When Your Contractor Says He’s Fully Insured
Have you ever seen a plumbing company van pass by and it says Fully Insured?
You probably have, but as someone in the insurance industry, I often wonder what’s meant by that. From where I’m sitting, it seems like a broad claim, and it’s not as cut and dry as you expect.
Fully Insured: What They Probably Mean
At a minimum, I assume this means General Liability and Workers’ Compensation/Employers’ Liability coverage. At its fullest extent, it’s going to include Commercial Auto insurance and perhaps an Umbrella policy.
These are the four most common lines of business in commercial lines. If your contractor has these, they probably think they’re fully insured.
Here’s a tip for you: nobody is ever really fully insured, unless you count self-insurance. (In layman’s terms, that’s paying out of pocket for your own liability and property losses.) Do you know how many lines of business there are? I doubt I’ve heard of all of them and I’m in the business, but be assured it is more than four. If anyone was, they’d be spending a lot of cash on insurance covering every imaginable exposure.
Getting on the Road to Fully Insured
As previously mentioned, there is way more to insuring your business than General Liability, Auto Liability, Workers’ Comp, and an Umbrella. A few other things for a business owner to consider include the following:
Professional Liability (Errors and Omissions). If part of your business operations include design, for example, you have a Professional Liability exposure.
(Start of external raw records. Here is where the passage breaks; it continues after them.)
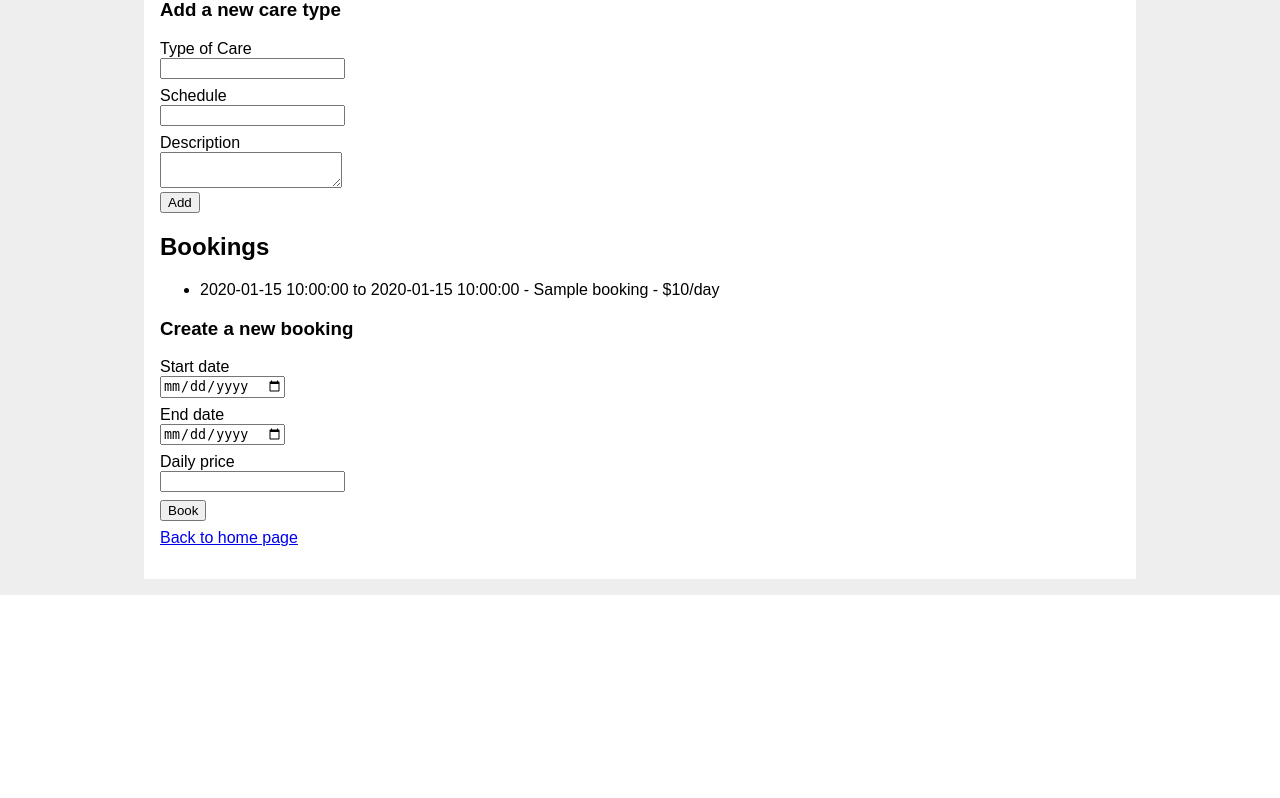
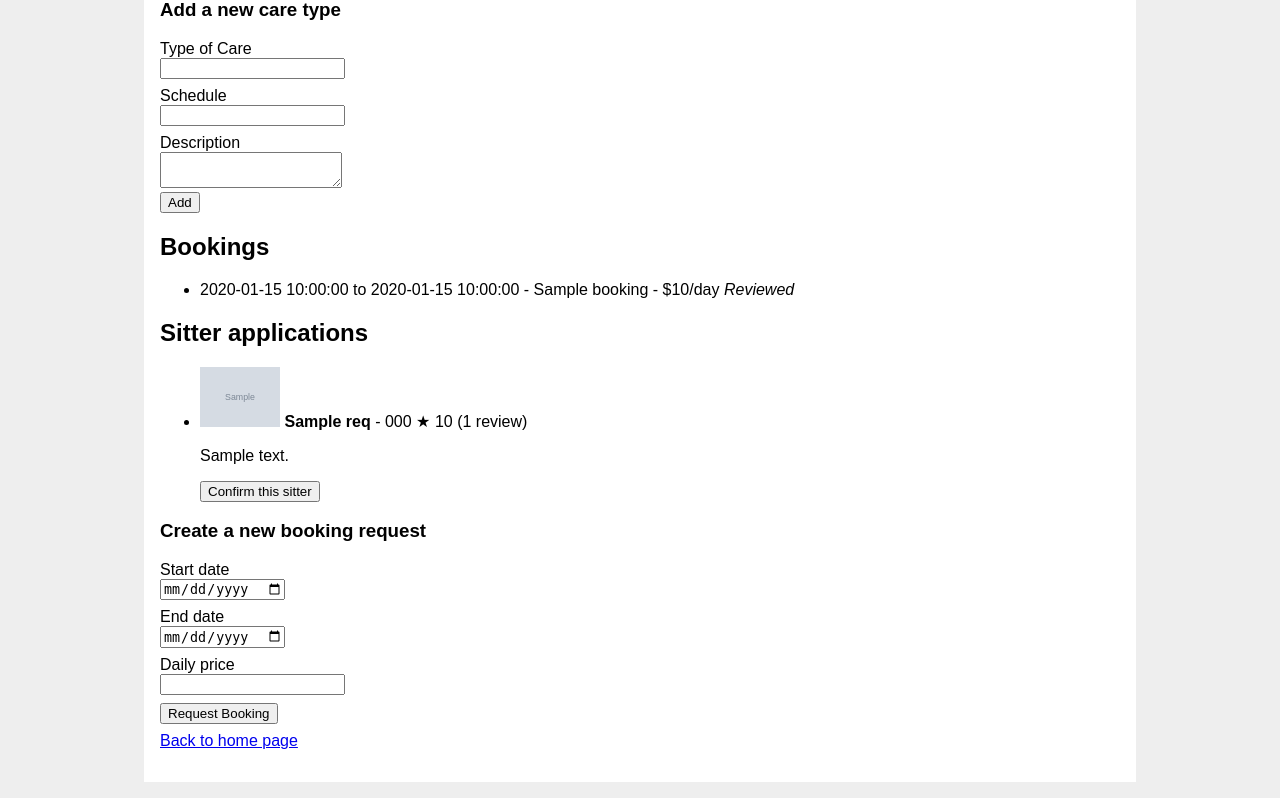
Before and after one commit to AlexandriaParkCS/2026-Y12-SE-PhilipYaroshchyk-sep-application, a Flask app: template flaskr/templates/pet_detail.html in a window 1280 px wide. Shown: the part 371-1169 px from the top of the page. Before the commit the page ends 966 px from the top, so only its background shows below. Run offline with Flask 3, Linux system fonts and the light colour scheme; the template is opened without the code that fills it: most values are stand-ins (such as "Sample title", 1, 10 or a date in 2020); grey boxes marked "Sample" are stand-in pictures.

Commit message:
added search, added booking confirmation and review and rating

```diff
--- a/flaskr/__init__.py
+++ b/flaskr/__init__.py
@@ -43,6 +43,9 @@ def create_app(test_config=None):
     from . import home
     app.register_blueprint(home.bp)
 
+    from . import search
+    app.register_blueprint(search.bp)
+
     # ensure the instance folder exists
     os.makedirs(app.instance_path, exist_ok=True)
 
--- a/flaskr/home.py
+++ b/flaskr/home.py
@@ -105,6 +105,124 @@ def upload_photo():
     return redirect(url_for("home.index"))
 
 
+@bp.route("/apply_for_booking", methods=("POST",))
+@auth.login_required
+def apply_for_booking():
+    if not g.user["about"] or not g.user["postcode"] or not g.user["photo"]:
+        flash("Please complete your profile (photo, postcode, and about) before applying for bookings.", "error")
+        return redirect(url_for("home.index"))
+
+    booking_id = request.form["booking_id"]
+    db = get_db()
+
+    booking = db.execute(
+        "SELECT * FROM bookings WHERE id = ? AND sitter_id IS NULL;", (booking_id,)
+    ).fetchone()
+
+    if booking is None:
+        flash("Booking not found or already confirmed.", "error")
+        return redirect(url_for("home.index"))
+
+    try:
+        db.execute(
+            "INSERT INTO booking_requests (booking_id, sitter_id) VALUES (?, ?);",
+            (booking_id, g.user["id"]),
+        )
+        db.commit()
+        flash("Application submitted!", "success")
+    except Exception as e:
+        flash(f"Error submitting application: {e}", "error")
+
+    return redirect(url_for("home.index"))
+
+
+@bp.route("/confirm_booking", methods=("POST",))
+@auth.login_required
+def confirm_booking():
+    request_id = request.form["request_id"]
+    db = get_db()
+
+    booking_request = db.execute(
+        "SELECT booking_requests.*, bookings.pet_id FROM booking_requests "
+        "JOIN bookings ON bookings.id = booking_requests.booking_id "
+        "JOIN pets ON pets.id = bookings.pet_id "
+        "WHERE booking_requests.id = ? AND pets.owner_id = ?;",
+        (request_id, g.user["id"]),
+    ).fetchone()
+
+    if booking_request is None:
+        flash("Request not found or you do not have permission to confirm it.", "error")
+        return redirect(url_for("home.index"))
+
+    try:
+        db.execute(
+            "UPDATE bookings SET sitter_id = ? WHERE id = ?;",
+            (booking_request["sitter_id"], booking_request["booking_id"]),
+        )
+        db.commit()
+        flash("Booking confirmed!", "success")
+    except Exception as e:
+        flash(f"Error confirming booking: {e}", "error")
+
+    return redirect(url_for("home.pet_details", pet_id=booking_request["pet_id"]))
+
+
+@bp.route("/sittings")
+@auth.login_required
+def sittings():
+    db = get_db()
+    bookings = db.execute(
+        "SELECT bookings.*, pets.name AS pet_name, pets.species, pets.breed, "
+        "users.id AS owner_id, users.username AS owner_name, "
+        "reviews.id AS review_id "
+        "FROM bookings "
+        "JOIN pets ON pets.id = bookings.pet_id "
+        "JOIN users ON users.id = pets.owner_id "
+        "LEFT JOIN reviews ON reviews.booking_id = bookings.id AND reviews.reviewer_id = ? "
+        "WHERE bookings.sitter_id = ? "
+        "ORDER BY bookings.start_date;",
+        (g.user["id"], g.user["id"]),
+    ).fetchall()
+    return render_template("sittings.html", bookings=bookings)
+
+
+@bp.route("/add_review", methods=("POST",))
+@auth.login_required
+def add_review():
+    booking_id = request.form["booking_id"]
+    reviewee_id = request.form["reviewee_id"]
+    score = request.form["score"]
+    comment = request.form.get("comment", "")
+
+    db = get_db()
+
+    booking = db.execute(
+        "SELECT bookings.*, pets.owner_id FROM bookings "
+        "JOIN pets ON pets.id = bookings.pet_id "
+        "WHERE bookings.id = ? AND bookings.sitter_id IS NOT NULL "
+        "AND (pets.owner_id = ? OR bookings.sitter_id = ?);",
+        (booking_id, g.user["id"], g.user["id"]),
+    ).fetchone()
+
+    if booking is None:
+        flash("Booking not found or not eligible for review.", "error")
+        return redirect(url_for("home.index"))
+
+    try:
+        db.execute(
+            "INSERT INTO reviews (booking_id, reviewer_id, reviewee_id, score, comment) VALUES (?, ?, ?, ?, ?);",
+            (booking_id, g.user["id"], reviewee_id, int(score), comment),
+        )
+        db.commit()
+        flash("Review submitted!", "success")
+    except Exception as e:
+        flash(f"Error submitting review: {e}", "error")
+
+    if booking["owner_id"] == g.user["id"]:
+        return redirect(url_for("home.pet_details", pet_id=booking["pet_id"]))
+    return redirect(url_for("home.sittings"))
+
+
 @bp.route("/about", methods=("GET", "POST"))
 def about():
     return render_template("about.html")
@@ -166,9 +284,26 @@ def pet_details(pet_id):
     ).fetchall()
 
     g.bookings = db.execute(
-        "SELECT bookings.*, users.username AS sitter_name FROM bookings "
+        "SELECT bookings.*, users.username AS sitter_name, "
+        "reviews.id AS review_id "
+        "FROM bookings "
         "LEFT JOIN users ON users.id = bookings.sitter_id "
+        "LEFT JOIN reviews ON reviews.booking_id = bookings.id AND reviews.reviewer_id = ? "
         "WHERE bookings.pet_id = ?;",
+        (g.user["id"], pet_id),
+    ).fetchall()
+
+    g.booking_requests = db.execute(
+        "SELECT booking_requests.id AS request_id, booking_requests.booking_id, "
+        "users.id AS sitter_id, users.username AS sitter_name, "
+        "users.postcode, users.about, users.photo, "
+        "ROUND(AVG(reviews.score), 1) AS avg_score, COUNT(reviews.id) AS review_count "
+        "FROM booking_requests "
+        "JOIN bookings ON bookings.id = booking_requests.booking_id "
+        "JOIN users ON users.id = booking_requests.sitter_id "
+        "LEFT JOIN reviews ON reviews.reviewee_id = users.id "
+        "WHERE bookings.pet_id = ? AND bookings.sitter_id IS NULL "
+        "GROUP BY booking_requests.id;",
         (pet_id,),
     ).fetchall()
 
@@ -179,6 +314,7 @@ def pet_details(pet_id):
         pet=g.pet,
         care_types=g.care_types,
         bookings=g.bookings,
+        booking_requests=g.booking_requests,
     )
 
 
--- a/flaskr/schema.sql
+++ b/flaskr/schema.sql
@@ -39,3 +39,25 @@ CREATE TABLE IF NOT EXISTS bookings (
     FOREIGN KEY (pet_id) REFERENCES pets (id),
     FOREIGN KEY (sitter_id) REFERENCES users (id)
 );
+
+CREATE TABLE IF NOT EXISTS reviews (
+    id INTEGER PRIMARY KEY AUTOINCREMENT,
+    booking_id INTEGER NOT NULL,
+    reviewer_id INTEGER NOT NULL,
+    reviewee_id INTEGER NOT NULL,
+    score INTEGER NOT NULL CHECK (score >= 1 AND score <= 5),
+    comment TEXT,
+    FOREIGN KEY (booking_id) REFERENCES bookings (id),
+    FOREIGN KEY (reviewer_id) REFERENCES users (id),
+    FOREIGN KEY (reviewee_id) REFERENCES users (id),
+    UNIQUE (booking_id, reviewer_id)
+);
+
+CREATE TABLE IF NOT EXISTS booking_requests (
+    id INTEGER PRIMARY KEY AUTOINCREMENT,
+    booking_id INTEGER NOT NULL,
+    sitter_id INTEGER NOT NULL,
+    FOREIGN KEY (booking_id) REFERENCES bookings (id),
+    FOREIGN KEY (sitter_id) REFERENCES users (id),
+    UNIQUE (booking_id, sitter_id)
+);
--- a/flaskr/templates/base.html
+++ b/flaskr/templates/base.html
@@ -6,6 +6,10 @@
   <ul>
     {% if g.user %}
       <li><span>Welcome, {{ g.user['username'] }}</span></li>
+      <li><a href="{{ url_for('home.index') }}">Home</a></li>
+      <li><a href="{{ url_for('search.sitters') }}">Find a sitter</a></li>
+      <li><a href="{{ url_for('search.pets') }}">Find pets to sit</a></li>
+      <li><a href="{{ url_for('home.sittings') }}">My sittings</a></li>
       <li><a href="{{ url_for('auth.logout') }}">Logout</a></li>
     {% else %}
       <li><a href="{{ url_for('auth.register') }}">Register</a></li>
--- a/flaskr/templates/pet_detail.html
+++ b/flaskr/templates/pet_detail.html
@@ -46,21 +46,57 @@
     {% for booking in bookings %}
       <li>
         {{ booking['start_date'] }} to {{ booking['end_date'] }}
-        - {{ booking['sitter_name'] or 'No sitter assigned' }}
+        - {{ booking['sitter_name'] or 'Awaiting sitter' }}
         - ${{ booking['daily_price'] }}/day
+        {% if booking['sitter_id'] %}
+          {% if booking['review_id'] %}
+            <em>Reviewed</em>
+          {% else %}
+            <form method="post" action="{{ url_for('home.add_review') }}">
+              <input type="hidden" name="booking_id" value="{{ booking['id'] }}">
+              <input type="hidden" name="reviewee_id" value="{{ booking['sitter_id'] }}">
+              <label>Score (1–5) <input type="number" name="score" min="1" max="5" required></label>
+              <label>Comment <textarea name="comment"></textarea></label>
+              <input type="submit" value="Leave review">
+            </form>
+          {% endif %}
+        {% endif %}
       </li>
     {% else %}
       <li>No bookings yet.</li>
     {% endfor %}
   </ul>
 
+  {% if booking_requests %}
+    <h2>Sitter applications</h2>
+    <ul class="booking-requests">
+      {% for req in booking_requests %}
+        <li>
+          {% if req['photo'] %}<img src="{{ req['photo'] }}" alt="{{ req['sitter_name'] }}" width="80">{% endif %}
+          <strong>{{ req['sitter_name'] }}</strong>
+          {% if req['postcode'] %}<span> - {{ req['postcode'] }}</span>{% endif %}
+          {% if req['avg_score'] %}
+            <span>★ {{ req['avg_score'] }} ({{ req['review_count'] }} review{{ 's' if req['review_count'] != 1 }})</span>
+          {% else %}
+            <span>No reviews yet</span>
+          {% endif %}
+          {% if req['about'] %}<p>{{ req['about'] }}</p>{% endif %}
+          <form method="post" action="{{ url_for('home.confirm_booking') }}">
+            <input type="hidden" name="request_id" value="{{ req['request_id'] }}">
+            <input type="submit" value="Confirm this sitter">
+          </form>
+        </li>
+      {% endfor %}
+    </ul>
+  {% endif %}
+
   <form method="post" action="{{ url_for('home.add_booking') }}">
-    <h3>Create a new booking</h3>
+    <h3>Create a new booking request</h3>
     <label for="start_date">Start date</label><input type="date" name="start_date" id="start_date" required>
     <label for="end_date">End date</label><input type="date" name="end_date" id="end_date" required>
     <label for="daily_price">Daily price</label><input type="number" step="0.01" min="0" name="daily_price" id="daily_price" required>
     <input type="hidden" name="pet_id" value="{{ pet['id'] }}">
-    <input type="submit" value="Book">
+    <input type="submit" value="Request Booking">
   </form>
 
   <a href="{{ url_for('home.index') }}">Back to home page</a>
```
Also changed, not shown: flaskr/search.py (added, +74 -0 lines), flaskr/templates/search/pets.html (added, +44 -0 lines), flaskr/templates/search/sitters.html (added, +35 -0 lines), flaskr/templates/sittings.html (added, +31 -0 lines), flaskr/static/uploads/user_2_Screenshot_2026-07-13_at_10.20.51_pm.png (added), 2 other files.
Let’s say you’re a HVAC subcontractor and before a job, you design the ductwork system at a retail store. Your design turns out flawed, and the store suffers a financial loss as a result. Your General Liability coverage does not cover this, but an E&O policy does.
Commercial Crime policy or Fidelity Bond. You might hear about Employee Dishonesty coverage, which applies when an employee steals from you. There’s also third-party crime coverage, which is of interest to your clients: it’s not for the employee ripping you off, it’s for ripping the client off. Some buildings with large management firms in charge won’t let small contractors onto the premises without it.
Cyber Liability. If the contractor with whom you do business stores non-public information, like credit card numbers, there’s a big risk here. What happens if that information is compromised? Aside from the obvious impact to you, they’re on the hook in a big way. A good cyber liability policy covers things like privacy notification expenses, consumer redress, and reputational injury to clients.
These are just a few additional coverages for business owners to consider, and unless you have a savvy agent, they can be easy to miss. The policies you think make you fully insured ignore other exposures about which most small businesspeople miss.